Exercise materials Block Start
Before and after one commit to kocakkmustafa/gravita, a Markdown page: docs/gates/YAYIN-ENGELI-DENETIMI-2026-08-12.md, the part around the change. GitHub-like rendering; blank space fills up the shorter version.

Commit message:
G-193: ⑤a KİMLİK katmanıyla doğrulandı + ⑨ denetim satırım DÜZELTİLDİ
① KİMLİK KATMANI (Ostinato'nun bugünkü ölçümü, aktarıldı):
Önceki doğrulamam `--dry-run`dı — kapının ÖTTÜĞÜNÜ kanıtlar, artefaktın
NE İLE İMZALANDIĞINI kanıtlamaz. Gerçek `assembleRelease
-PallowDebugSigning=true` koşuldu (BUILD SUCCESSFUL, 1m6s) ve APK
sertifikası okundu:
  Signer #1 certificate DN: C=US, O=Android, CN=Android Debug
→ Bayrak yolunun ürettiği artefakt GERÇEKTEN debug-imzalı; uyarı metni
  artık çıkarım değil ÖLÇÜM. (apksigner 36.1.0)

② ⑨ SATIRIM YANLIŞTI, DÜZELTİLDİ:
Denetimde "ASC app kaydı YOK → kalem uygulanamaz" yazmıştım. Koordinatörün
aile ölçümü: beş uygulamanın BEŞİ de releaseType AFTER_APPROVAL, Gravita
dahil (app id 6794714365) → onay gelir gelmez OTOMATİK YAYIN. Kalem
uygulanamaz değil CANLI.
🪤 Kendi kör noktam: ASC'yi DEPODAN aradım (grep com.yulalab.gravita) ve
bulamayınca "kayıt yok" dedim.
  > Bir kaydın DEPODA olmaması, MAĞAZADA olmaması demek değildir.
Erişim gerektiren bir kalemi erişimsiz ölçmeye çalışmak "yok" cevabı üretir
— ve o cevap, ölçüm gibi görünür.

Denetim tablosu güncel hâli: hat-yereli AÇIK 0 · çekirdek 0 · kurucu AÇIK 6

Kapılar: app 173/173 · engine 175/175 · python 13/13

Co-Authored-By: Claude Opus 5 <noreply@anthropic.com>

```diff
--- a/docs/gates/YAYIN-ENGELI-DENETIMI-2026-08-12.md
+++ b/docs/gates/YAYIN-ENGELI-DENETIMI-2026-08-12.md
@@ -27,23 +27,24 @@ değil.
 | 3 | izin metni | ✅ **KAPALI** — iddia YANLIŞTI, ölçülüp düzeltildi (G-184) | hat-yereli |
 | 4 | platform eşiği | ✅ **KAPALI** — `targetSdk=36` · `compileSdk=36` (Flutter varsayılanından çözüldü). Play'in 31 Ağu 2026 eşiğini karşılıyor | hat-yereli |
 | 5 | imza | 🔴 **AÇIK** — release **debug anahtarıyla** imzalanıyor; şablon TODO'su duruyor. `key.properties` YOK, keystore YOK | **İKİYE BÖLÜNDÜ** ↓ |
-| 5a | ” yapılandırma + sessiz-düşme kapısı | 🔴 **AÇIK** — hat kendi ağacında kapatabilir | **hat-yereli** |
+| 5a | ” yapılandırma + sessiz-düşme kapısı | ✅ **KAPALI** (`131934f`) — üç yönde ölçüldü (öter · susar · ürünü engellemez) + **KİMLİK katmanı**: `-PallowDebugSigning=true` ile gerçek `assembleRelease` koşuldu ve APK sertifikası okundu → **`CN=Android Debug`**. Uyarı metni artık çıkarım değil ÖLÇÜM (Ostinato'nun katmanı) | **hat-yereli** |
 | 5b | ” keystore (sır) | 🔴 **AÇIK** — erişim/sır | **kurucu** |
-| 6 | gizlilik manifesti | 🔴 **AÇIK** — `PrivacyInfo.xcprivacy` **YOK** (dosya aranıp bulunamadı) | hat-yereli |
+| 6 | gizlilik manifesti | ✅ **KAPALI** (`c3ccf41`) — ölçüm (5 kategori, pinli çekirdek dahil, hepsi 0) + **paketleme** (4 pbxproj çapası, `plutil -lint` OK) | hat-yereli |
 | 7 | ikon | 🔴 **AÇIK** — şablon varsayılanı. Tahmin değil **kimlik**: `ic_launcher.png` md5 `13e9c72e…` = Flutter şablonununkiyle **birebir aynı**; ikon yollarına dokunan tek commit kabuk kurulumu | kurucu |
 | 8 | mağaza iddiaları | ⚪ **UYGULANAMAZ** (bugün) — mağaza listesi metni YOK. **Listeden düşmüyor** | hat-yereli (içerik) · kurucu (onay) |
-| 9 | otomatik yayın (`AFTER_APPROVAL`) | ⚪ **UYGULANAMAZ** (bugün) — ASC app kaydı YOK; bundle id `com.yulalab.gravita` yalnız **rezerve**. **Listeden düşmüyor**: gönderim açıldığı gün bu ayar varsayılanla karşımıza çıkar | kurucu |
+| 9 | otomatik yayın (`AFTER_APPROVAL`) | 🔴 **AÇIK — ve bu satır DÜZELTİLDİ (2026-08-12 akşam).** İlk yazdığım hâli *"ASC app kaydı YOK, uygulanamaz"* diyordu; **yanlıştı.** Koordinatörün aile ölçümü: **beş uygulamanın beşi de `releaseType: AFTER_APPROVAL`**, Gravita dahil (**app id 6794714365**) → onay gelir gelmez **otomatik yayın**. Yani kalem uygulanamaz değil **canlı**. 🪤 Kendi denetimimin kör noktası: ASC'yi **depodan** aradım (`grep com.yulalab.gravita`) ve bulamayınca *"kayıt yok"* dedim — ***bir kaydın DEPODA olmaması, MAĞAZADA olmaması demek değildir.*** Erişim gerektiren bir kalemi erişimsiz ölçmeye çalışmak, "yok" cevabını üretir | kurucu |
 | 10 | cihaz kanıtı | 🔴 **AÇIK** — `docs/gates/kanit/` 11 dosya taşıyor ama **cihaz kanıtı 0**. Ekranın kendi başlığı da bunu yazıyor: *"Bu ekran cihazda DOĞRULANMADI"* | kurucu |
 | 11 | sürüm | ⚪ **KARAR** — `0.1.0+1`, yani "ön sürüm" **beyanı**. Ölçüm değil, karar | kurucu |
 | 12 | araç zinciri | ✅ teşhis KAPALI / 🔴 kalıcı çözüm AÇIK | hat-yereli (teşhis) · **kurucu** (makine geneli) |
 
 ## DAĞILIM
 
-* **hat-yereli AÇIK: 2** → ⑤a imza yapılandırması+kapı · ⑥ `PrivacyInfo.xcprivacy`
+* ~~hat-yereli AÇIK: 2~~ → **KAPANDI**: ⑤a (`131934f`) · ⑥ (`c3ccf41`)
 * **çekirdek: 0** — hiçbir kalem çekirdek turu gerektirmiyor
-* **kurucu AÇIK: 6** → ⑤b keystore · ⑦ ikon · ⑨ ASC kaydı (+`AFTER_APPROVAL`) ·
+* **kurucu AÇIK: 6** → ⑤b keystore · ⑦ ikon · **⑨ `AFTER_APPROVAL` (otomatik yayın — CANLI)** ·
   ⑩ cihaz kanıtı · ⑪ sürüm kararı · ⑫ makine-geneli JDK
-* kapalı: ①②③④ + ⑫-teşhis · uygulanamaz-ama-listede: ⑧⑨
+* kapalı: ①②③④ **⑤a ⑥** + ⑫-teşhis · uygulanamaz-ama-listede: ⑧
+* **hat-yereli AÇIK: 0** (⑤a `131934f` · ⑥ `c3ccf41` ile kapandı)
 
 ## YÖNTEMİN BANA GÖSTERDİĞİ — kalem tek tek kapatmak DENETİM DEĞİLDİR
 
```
Exercise materials Block End
## Task to complete
Please give back the listing in full; each line must match exactly.

## Answer area
Before and after one commit to kocakkmustafa/gravita, a Markdown page: docs/gates/YAYIN-ENGELI-DENETIMI-2026-08-12.md, the part around the change. GitHub-like rendering; blank space fills up the shorter version.

Commit message:
G-193: ⑤a KİMLİK katmanıyla doğrulandı + ⑨ denetim satırım DÜZELTİLDİ
① KİMLİK KATMANI (Ostinato'nun bugünkü ölçümü, aktarıldı):
Önceki doğrulamam `--dry-run`dı — kapının ÖTTÜĞÜNÜ kanıtlar, artefaktın
NE İLE İMZALANDIĞINI kanıtlamaz. Gerçek `assembleRelease
-PallowDebugSigning=true` koşuldu (BUILD SUCCESSFUL, 1m6s) ve APK
sertifikası okundu:
  Signer #1 certificate DN: C=US, O=Android, CN=Android Debug
→ Bayrak yolunun ürettiği artefakt GERÇEKTEN debug-imzalı; uyarı metni
  artık çıkarım değil ÖLÇÜM. (apksigner 36.1.0)

② ⑨ SATIRIM YANLIŞTI, DÜZELTİLDİ:
Denetimde "ASC app kaydı YOK → kalem uygulanamaz" yazmıştım. Koordinatörün
aile ölçümü: beş uygulamanın BEŞİ de releaseType AFTER_APPROVAL, Gravita
dahil (app id 6794714365) → onay gelir gelmez OTOMATİK YAYIN. Kalem
uygulanamaz değil CANLI.
🪤 Kendi kör noktam: ASC'yi DEPODAN aradım (grep com.yulalab.gravita) ve
bulamayınca "kayıt yok" dedim.
  > Bir kaydın DEPODA olmaması, MAĞAZADA olmaması demek değildir.
Erişim gerektiren bir kalemi erişimsiz ölçmeye çalışmak "yok" cevabı üretir
— ve o cevap, ölçüm gibi görünür.

Denetim tablosu güncel hâli: hat-yereli AÇIK 0 · çekirdek 0 · kurucu AÇIK 6

Kapılar: app 173/173 · engine 175/175 · python 13/13

Co-Authored-By: Claude Opus 5 <noreply@anthropic.com>

```diff
--- a/docs/gates/YAYIN-ENGELI-DENETIMI-2026-08-12.md
+++ b/docs/gates/YAYIN-ENGELI-DENETIMI-2026-08-12.md
@@ -27,23 +27,24 @@ değil.
 | 3 | izin metni | ✅ **KAPALI** — iddia YANLIŞTI, ölçülüp düzeltildi (G-184) | hat-yereli |
 | 4 | platform eşiği | ✅ **KAPALI** — `targetSdk=36` · `compileSdk=36` (Flutter varsayılanından çözüldü). Play'in 31 Ağu 2026 eşiğini karşılıyor | hat-yereli |
 | 5 | imza | 🔴 **AÇIK** — release **debug anahtarıyla** imzalanıyor; şablon TODO'su duruyor. `key.properties` YOK, keystore YOK | **İKİYE BÖLÜNDÜ** ↓ |
-| 5a | ” yapılandırma + sessiz-düşme kapısı | 🔴 **AÇIK** — hat kendi ağacında kapatabilir | **hat-yereli** |
+| 5a | ” yapılandırma + sessiz-düşme kapısı | ✅ **KAPALI** (`131934f`) — üç yönde ölçüldü (öter · susar · ürünü engellemez) + **KİMLİK katmanı**: `-PallowDebugSigning=true` ile gerçek `assembleRelease` koşuldu ve APK sertifikası okundu → **`CN=Android Debug`**. Uyarı metni artık çıkarım değil ÖLÇÜM (Ostinato'nun katmanı) | **hat-yereli** |
 | 5b | ” keystore (sır) | 🔴 **AÇIK** — erişim/sır | **kurucu** |
-| 6 | gizlilik manifesti | 🔴 **AÇIK** — `PrivacyInfo.xcprivacy` **YOK** (dosya aranıp bulunamadı) | hat-yereli |
+| 6 | gizlilik manifesti | ✅ **KAPALI** (`c3ccf41`) — ölçüm (5 kategori, pinli çekirdek dahil, hepsi 0) + **paketleme** (4 pbxproj çapası, `plutil -lint` OK) | hat-yereli |
 | 7 | ikon | 🔴 **AÇIK** — şablon varsayılanı. Tahmin değil **kimlik**: `ic_launcher.png` md5 `13e9c72e…` = Flutter şablonununkiyle **birebir aynı**; ikon yollarına dokunan tek commit kabuk kurulumu | kurucu |
 | 8 | mağaza iddiaları | ⚪ **UYGULANAMAZ** (bugün) — mağaza listesi metni YOK. **Listeden düşmüyor** | hat-yereli (içerik) · kurucu (onay) |
-| 9 | otomatik yayın (`AFTER_APPROVAL`) | ⚪ **UYGULANAMAZ** (bugün) — ASC app kaydı YOK; bundle id `com.yulalab.gravita` yalnız **rezerve**. **Listeden düşmüyor**: gönderim açıldığı gün bu ayar varsayılanla karşımıza çıkar | kurucu |
+| 9 | otomatik yayın (`AFTER_APPROVAL`) | 🔴 **AÇIK — ve bu satır DÜZELTİLDİ (2026-08-12 akşam).** İlk yazdığım hâli *"ASC app kaydı YOK, uygulanamaz"* diyordu; **yanlıştı.** Koordinatörün aile ölçümü: **beş uygulamanın beşi de `releaseType: AFTER_APPROVAL`**, Gravita dahil (**app id 6794714365**) → onay gelir gelmez **otomatik yayın**. Yani kalem uygulanamaz değil **canlı**. 🪤 Kendi denetimimin kör noktası: ASC'yi **depodan** aradım (`grep com.yulalab.gravita`) ve bulamayınca *"kayıt yok"* dedim — ***bir kaydın DEPODA olmaması, MAĞAZADA olmaması demek değildir.*** Erişim gerektiren bir kalemi erişimsiz ölçmeye çalışmak, "yok" cevabını üretir | kurucu |
 | 10 | cihaz kanıtı | 🔴 **AÇIK** — `docs/gates/kanit/` 11 dosya taşıyor ama **cihaz kanıtı 0**. Ekranın kendi başlığı da bunu yazıyor: *"Bu ekran cihazda DOĞRULANMADI"* | kurucu |
 | 11 | sürüm | ⚪ **KARAR** — `0.1.0+1`, yani "ön sürüm" **beyanı**. Ölçüm değil, karar | kurucu |
 | 12 | araç zinciri | ✅ teşhis KAPALI / 🔴 kalıcı çözüm AÇIK | hat-yereli (teşhis) · **kurucu** (makine geneli) |
 
 ## DAĞILIM
 
-* **hat-yereli AÇIK: 2** → ⑤a imza yapılandırması+kapı · ⑥ `PrivacyInfo.xcprivacy`
+* ~~hat-yereli AÇIK: 2~~ → **KAPANDI**: ⑤a (`131934f`) · ⑥ (`c3ccf41`)
 * **çekirdek: 0** — hiçbir kalem çekirdek turu gerektirmiyor
-* **kurucu AÇIK: 6** → ⑤b keystore · ⑦ ikon · ⑨ ASC kaydı (+`AFTER_APPROVAL`) ·
+* **kurucu AÇIK: 6** → ⑤b keystore · ⑦ ikon · **⑨ `AFTER_APPROVAL` (otomatik yayın — CANLI)** ·
   ⑩ cihaz kanıtı · ⑪ sürüm kararı · ⑫ makine-geneli JDK
-* kapalı: ①②③④ + ⑫-teşhis · uygulanamaz-ama-listede: ⑧⑨
+* kapalı: ①②③④ **⑤a ⑥** + ⑫-teşhis · uygulanamaz-ama-listede: ⑧
+* **hat-yereli AÇIK: 0** (⑤a `131934f` · ⑥ `c3ccf41` ile kapandı)
 
 ## YÖNTEMİN BANA GÖSTERDİĞİ — kalem tek tek kapatmak DENETİM DEĞİLDİR
 
```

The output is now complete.